[Extracted data entries]
━━━━━━━━━━━━━━━━━━━━
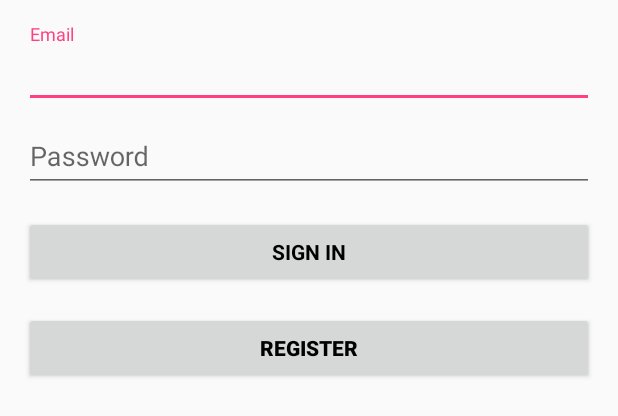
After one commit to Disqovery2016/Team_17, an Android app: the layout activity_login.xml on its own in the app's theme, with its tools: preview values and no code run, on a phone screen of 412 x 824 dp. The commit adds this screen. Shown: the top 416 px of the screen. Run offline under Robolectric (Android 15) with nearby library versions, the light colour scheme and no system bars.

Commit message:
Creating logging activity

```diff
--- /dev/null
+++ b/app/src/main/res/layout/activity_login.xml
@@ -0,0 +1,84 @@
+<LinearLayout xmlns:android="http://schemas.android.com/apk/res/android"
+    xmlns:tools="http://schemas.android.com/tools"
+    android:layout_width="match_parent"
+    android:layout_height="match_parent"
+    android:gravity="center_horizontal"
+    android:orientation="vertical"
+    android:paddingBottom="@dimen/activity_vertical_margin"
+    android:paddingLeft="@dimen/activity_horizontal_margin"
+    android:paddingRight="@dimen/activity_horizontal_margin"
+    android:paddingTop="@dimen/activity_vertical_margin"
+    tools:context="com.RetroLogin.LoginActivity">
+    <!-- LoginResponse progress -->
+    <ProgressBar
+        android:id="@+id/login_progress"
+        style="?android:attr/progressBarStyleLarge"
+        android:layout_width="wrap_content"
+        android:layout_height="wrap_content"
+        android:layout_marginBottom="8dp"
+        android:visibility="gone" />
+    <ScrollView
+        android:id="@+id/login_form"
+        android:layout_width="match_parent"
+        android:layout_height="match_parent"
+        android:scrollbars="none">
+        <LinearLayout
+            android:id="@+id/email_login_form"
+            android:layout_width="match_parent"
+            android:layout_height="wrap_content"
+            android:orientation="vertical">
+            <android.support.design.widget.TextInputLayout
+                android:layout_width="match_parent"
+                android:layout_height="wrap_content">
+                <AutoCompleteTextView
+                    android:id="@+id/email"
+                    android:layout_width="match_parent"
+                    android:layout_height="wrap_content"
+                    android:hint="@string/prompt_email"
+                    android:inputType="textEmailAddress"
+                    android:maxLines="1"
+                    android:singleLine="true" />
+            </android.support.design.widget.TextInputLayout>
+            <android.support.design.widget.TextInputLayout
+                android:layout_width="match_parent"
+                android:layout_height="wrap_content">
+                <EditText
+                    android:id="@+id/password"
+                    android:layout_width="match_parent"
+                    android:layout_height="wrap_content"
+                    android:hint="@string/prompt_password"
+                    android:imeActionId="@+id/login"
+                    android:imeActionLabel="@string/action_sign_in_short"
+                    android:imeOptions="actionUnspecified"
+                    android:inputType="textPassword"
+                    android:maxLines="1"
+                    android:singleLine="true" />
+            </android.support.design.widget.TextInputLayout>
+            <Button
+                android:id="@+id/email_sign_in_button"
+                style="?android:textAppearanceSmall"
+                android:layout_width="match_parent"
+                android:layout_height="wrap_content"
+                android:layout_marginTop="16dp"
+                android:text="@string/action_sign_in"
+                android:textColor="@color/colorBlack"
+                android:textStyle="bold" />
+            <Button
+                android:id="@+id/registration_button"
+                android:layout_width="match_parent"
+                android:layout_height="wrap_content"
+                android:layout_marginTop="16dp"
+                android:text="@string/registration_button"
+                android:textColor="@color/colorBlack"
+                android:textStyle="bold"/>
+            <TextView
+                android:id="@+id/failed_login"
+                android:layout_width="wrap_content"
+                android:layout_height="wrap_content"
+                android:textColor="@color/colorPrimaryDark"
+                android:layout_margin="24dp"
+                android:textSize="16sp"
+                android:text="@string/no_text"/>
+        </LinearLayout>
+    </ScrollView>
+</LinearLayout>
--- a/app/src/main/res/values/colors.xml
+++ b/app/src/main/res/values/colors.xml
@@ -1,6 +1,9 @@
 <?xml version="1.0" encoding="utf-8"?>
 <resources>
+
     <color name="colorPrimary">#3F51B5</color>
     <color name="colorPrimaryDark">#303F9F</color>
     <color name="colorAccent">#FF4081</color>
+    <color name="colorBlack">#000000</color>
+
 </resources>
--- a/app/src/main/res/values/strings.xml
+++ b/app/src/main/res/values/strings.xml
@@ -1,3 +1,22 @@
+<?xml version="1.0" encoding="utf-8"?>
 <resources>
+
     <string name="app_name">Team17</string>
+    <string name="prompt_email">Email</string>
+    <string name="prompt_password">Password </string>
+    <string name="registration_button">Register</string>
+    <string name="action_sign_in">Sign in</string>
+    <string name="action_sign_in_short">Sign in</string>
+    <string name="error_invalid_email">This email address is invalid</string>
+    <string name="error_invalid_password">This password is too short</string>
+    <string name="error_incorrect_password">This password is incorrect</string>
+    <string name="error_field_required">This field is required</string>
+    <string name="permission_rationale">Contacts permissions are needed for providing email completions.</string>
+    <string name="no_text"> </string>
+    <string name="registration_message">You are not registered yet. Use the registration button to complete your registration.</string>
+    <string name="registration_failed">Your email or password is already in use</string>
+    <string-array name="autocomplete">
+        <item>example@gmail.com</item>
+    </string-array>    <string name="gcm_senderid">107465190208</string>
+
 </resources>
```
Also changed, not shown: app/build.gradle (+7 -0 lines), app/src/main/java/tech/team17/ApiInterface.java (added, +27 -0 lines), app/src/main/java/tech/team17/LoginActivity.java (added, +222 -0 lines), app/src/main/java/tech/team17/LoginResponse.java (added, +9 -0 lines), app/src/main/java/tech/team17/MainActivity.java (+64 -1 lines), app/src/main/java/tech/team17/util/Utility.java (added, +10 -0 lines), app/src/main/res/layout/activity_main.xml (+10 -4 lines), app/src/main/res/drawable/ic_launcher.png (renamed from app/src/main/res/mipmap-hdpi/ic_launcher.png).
━━━━━━━━━━━━━━━━━━━━
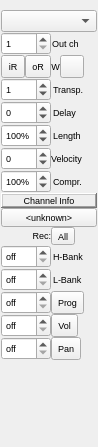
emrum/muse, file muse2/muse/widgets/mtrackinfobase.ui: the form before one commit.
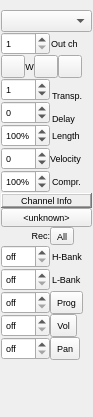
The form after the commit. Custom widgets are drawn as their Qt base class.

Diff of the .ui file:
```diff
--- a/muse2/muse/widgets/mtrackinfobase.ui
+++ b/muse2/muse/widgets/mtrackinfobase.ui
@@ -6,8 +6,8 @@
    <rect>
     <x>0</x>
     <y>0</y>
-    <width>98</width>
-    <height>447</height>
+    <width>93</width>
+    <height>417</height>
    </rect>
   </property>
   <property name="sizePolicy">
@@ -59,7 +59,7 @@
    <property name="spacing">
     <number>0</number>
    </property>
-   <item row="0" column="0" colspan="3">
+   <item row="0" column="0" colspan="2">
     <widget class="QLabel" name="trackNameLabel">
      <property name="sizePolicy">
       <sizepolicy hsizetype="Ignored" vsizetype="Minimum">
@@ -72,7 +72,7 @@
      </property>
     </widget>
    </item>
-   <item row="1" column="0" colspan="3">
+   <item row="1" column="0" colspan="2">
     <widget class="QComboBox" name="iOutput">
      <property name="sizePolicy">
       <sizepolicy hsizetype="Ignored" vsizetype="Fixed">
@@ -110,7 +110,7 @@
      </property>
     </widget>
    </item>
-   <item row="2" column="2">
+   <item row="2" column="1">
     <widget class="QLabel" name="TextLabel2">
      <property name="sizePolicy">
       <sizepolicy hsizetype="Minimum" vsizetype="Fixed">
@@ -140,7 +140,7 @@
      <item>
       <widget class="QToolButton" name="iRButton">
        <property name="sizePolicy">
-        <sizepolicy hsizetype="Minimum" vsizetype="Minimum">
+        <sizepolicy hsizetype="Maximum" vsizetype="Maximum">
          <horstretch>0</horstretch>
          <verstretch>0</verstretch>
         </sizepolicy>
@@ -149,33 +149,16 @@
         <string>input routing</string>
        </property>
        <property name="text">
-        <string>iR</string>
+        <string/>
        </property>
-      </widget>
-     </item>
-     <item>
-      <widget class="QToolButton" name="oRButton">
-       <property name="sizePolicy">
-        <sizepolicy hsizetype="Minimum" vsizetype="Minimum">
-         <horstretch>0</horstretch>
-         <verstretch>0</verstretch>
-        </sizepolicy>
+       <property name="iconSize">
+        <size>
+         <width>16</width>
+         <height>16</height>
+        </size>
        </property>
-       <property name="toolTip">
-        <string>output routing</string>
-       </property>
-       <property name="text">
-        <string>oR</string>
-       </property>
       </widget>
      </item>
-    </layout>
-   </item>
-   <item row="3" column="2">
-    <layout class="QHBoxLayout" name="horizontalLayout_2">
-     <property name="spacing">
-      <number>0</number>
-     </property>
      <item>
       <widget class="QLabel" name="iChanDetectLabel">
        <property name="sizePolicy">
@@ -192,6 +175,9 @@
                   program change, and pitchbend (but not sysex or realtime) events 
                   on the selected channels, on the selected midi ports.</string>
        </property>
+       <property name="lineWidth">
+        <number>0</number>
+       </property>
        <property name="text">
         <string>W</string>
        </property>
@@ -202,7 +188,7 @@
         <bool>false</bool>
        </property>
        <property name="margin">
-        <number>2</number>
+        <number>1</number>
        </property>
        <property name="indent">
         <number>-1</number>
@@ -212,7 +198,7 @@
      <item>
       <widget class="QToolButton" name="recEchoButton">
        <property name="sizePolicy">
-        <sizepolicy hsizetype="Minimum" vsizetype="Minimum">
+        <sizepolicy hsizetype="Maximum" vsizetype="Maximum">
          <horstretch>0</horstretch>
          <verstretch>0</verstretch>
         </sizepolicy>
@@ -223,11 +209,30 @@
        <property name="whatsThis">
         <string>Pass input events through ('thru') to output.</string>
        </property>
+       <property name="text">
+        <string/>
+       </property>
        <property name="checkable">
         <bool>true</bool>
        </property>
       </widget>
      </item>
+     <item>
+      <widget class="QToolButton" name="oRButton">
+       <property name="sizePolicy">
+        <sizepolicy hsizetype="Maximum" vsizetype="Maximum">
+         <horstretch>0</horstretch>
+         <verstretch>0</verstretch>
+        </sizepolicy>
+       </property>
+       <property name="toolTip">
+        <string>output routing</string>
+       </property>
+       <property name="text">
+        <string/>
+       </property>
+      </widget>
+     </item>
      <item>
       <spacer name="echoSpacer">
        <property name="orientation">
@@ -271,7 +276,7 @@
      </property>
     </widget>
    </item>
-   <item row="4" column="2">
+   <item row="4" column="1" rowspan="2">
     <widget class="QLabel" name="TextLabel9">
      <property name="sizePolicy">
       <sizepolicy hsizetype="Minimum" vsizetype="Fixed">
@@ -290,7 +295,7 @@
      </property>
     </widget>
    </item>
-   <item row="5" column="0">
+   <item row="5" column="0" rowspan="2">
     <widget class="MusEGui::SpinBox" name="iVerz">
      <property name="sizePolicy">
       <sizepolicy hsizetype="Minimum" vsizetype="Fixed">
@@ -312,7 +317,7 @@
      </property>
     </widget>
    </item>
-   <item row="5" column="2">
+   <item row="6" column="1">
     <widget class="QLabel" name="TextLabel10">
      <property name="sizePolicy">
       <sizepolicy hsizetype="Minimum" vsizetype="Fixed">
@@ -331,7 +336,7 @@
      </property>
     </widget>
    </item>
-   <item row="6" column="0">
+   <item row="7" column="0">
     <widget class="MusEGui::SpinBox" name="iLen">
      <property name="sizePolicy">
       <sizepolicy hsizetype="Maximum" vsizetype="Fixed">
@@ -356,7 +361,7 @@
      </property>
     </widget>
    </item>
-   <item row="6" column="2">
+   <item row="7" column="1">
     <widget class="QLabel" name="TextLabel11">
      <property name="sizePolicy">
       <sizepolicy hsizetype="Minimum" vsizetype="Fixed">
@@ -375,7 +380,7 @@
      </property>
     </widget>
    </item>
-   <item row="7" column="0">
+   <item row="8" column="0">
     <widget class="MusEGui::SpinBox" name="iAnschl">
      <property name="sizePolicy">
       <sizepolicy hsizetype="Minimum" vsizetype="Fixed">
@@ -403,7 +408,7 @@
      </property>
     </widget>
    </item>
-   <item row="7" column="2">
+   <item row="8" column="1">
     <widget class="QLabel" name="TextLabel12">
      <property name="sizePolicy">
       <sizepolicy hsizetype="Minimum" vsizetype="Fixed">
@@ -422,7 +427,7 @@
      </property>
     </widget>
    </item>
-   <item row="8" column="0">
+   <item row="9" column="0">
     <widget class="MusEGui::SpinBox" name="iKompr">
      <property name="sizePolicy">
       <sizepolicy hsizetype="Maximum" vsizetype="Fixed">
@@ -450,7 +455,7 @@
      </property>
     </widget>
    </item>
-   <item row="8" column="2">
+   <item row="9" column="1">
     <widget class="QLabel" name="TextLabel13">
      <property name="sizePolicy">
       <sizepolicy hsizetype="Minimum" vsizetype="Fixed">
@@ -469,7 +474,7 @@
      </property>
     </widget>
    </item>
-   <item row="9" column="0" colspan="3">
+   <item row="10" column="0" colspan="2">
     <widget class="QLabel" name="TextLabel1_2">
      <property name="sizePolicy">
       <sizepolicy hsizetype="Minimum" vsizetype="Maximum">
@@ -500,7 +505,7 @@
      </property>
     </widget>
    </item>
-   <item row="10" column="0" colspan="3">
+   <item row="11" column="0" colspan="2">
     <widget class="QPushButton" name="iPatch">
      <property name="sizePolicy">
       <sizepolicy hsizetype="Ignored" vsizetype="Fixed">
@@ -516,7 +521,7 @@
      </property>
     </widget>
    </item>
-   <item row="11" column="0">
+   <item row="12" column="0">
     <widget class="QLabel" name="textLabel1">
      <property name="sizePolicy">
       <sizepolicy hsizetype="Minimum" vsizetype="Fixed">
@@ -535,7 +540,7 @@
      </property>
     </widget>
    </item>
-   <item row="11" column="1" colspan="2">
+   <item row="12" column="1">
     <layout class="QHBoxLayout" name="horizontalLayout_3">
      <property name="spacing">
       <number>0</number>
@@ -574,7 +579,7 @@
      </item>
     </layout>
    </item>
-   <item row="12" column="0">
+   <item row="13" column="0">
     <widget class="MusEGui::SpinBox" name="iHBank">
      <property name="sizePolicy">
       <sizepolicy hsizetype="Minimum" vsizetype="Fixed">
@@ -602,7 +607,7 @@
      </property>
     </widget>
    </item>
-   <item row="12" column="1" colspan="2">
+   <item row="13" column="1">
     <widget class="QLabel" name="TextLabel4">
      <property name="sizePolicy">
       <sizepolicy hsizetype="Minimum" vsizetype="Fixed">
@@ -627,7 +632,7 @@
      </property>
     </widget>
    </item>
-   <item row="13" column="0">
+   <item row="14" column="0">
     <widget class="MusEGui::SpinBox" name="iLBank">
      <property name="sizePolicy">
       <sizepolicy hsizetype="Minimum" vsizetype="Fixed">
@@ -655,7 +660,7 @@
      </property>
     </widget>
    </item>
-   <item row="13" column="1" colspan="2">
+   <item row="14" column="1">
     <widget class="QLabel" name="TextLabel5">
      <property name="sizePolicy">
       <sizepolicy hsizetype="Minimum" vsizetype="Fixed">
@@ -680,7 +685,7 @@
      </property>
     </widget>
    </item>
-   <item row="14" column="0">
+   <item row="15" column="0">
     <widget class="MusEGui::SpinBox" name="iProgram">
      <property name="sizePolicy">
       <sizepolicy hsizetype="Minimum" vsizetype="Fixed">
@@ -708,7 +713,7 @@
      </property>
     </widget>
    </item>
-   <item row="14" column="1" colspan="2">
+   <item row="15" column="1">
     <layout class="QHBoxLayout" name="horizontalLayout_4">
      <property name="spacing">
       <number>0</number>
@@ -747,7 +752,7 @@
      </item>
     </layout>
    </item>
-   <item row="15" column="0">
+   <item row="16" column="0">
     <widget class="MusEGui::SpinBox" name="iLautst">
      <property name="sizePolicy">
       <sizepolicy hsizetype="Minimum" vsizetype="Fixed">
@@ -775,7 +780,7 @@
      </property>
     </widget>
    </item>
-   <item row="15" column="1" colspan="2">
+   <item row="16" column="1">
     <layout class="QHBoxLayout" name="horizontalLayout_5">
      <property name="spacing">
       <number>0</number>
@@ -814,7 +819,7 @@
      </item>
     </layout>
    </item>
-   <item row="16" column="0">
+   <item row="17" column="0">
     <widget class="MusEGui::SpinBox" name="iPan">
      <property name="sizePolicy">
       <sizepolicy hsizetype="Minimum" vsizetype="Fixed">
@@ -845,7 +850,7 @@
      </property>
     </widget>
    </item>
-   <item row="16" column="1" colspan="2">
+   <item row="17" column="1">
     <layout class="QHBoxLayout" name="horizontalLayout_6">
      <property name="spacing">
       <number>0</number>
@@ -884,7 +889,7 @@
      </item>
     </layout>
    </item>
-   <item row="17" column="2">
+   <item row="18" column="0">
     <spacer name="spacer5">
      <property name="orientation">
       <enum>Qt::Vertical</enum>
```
━━━━━━━━━━━━━━━━━━━━
WHAT IS BEING ASKED |
Copy out, in full, each line above that has the word "number" in it.

ANSWER TO THIS TASK |
     <number>0</number>
-      <number>0</number>
+        <number>0</number>
-        <number>2</number>
+        <number>1</number>
         <number>-1</number>
       <number>0</number>
       <number>0</number>
       <number>0</number>
       <number>0</number>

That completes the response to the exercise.